-- Input data follows --

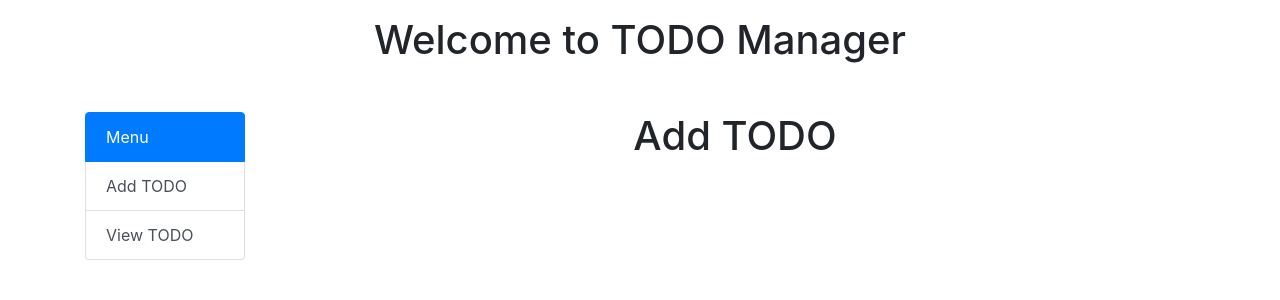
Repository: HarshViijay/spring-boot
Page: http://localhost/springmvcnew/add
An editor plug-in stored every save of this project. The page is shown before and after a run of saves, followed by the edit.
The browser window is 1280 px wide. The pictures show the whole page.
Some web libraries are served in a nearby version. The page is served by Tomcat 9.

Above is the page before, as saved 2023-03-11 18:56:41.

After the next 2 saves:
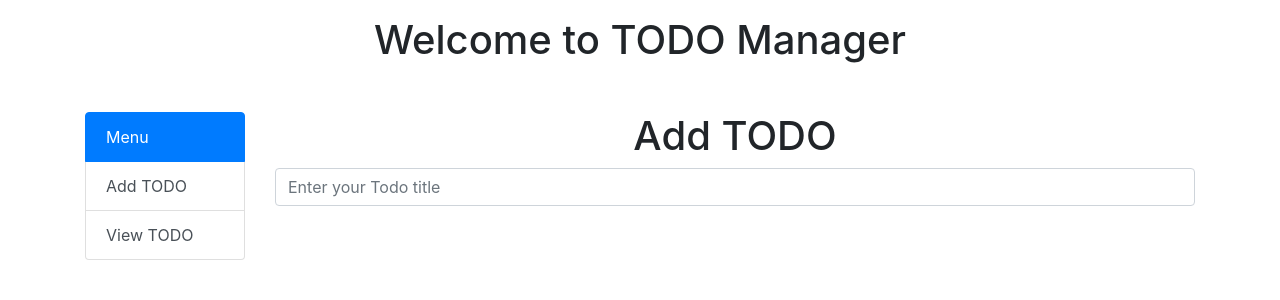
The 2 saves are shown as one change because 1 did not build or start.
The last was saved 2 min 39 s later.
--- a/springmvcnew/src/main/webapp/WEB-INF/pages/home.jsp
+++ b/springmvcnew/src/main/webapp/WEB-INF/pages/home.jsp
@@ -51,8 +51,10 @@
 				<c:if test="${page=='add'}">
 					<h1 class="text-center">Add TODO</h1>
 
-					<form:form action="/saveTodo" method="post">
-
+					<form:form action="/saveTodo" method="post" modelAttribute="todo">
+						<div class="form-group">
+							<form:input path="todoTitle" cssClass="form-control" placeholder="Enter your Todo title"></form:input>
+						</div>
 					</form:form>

-- Input data concluded --

▶ What you will do: What lines above mention "main"? Copy each one.

▶ Answer to this task:
--- a/springmvcnew/src/main/webapp/WEB-INF/pages/home.jsp
+++ b/springmvcnew/src/main/webapp/WEB-INF/pages/home.jsp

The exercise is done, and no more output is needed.